Work item:
Which lines of the records contain "Tones"? Collect every one of them.

Records for this exercise:
* * *
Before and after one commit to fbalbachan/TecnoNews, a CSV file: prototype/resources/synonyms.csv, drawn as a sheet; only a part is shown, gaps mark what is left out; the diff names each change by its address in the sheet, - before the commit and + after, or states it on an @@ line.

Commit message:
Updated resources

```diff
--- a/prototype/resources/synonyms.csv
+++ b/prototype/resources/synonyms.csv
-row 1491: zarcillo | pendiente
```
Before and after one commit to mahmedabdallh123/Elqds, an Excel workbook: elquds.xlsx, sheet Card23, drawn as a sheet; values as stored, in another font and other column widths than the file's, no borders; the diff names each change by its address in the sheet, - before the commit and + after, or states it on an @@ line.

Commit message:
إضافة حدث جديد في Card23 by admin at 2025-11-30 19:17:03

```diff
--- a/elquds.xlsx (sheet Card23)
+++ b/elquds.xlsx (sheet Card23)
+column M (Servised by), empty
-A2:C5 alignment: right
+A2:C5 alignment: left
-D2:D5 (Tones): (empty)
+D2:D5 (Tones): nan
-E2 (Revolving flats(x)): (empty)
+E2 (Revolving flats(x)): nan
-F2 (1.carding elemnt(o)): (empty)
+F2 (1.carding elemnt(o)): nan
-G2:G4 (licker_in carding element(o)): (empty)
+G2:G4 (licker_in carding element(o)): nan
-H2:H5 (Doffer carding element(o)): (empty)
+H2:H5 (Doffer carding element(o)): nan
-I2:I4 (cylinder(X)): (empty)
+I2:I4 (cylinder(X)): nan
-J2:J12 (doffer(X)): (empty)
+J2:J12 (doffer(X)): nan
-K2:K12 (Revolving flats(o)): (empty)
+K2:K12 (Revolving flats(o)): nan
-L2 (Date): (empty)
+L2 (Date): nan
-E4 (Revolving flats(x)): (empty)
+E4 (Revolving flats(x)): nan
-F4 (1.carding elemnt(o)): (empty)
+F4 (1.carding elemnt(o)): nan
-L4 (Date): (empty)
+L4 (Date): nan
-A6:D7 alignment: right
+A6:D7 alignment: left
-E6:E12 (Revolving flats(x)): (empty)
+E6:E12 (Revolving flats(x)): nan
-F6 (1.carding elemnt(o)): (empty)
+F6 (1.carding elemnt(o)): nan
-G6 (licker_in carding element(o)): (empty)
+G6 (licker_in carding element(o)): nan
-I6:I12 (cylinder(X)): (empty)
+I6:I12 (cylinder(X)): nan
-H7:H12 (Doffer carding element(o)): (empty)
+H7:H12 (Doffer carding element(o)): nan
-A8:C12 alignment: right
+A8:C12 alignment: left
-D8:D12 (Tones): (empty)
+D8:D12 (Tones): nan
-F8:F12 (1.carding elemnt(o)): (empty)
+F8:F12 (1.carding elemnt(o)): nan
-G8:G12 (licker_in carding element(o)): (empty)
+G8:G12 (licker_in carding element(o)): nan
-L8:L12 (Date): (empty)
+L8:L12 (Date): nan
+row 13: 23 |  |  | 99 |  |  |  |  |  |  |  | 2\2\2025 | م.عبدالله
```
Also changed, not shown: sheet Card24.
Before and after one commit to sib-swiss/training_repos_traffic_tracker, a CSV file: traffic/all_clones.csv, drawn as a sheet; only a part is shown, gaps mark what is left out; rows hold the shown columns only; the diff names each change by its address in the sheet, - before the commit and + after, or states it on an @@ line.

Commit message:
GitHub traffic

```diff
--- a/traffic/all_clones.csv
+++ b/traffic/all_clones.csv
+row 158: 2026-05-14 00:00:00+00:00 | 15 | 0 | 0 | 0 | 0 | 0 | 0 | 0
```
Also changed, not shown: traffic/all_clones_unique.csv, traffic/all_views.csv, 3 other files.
* * *
Solution below:
-D2:D5 (Tones): (empty)
+D2:D5 (Tones): nan
-D8:D12 (Tones): (empty)
+D8:D12 (Tones): nan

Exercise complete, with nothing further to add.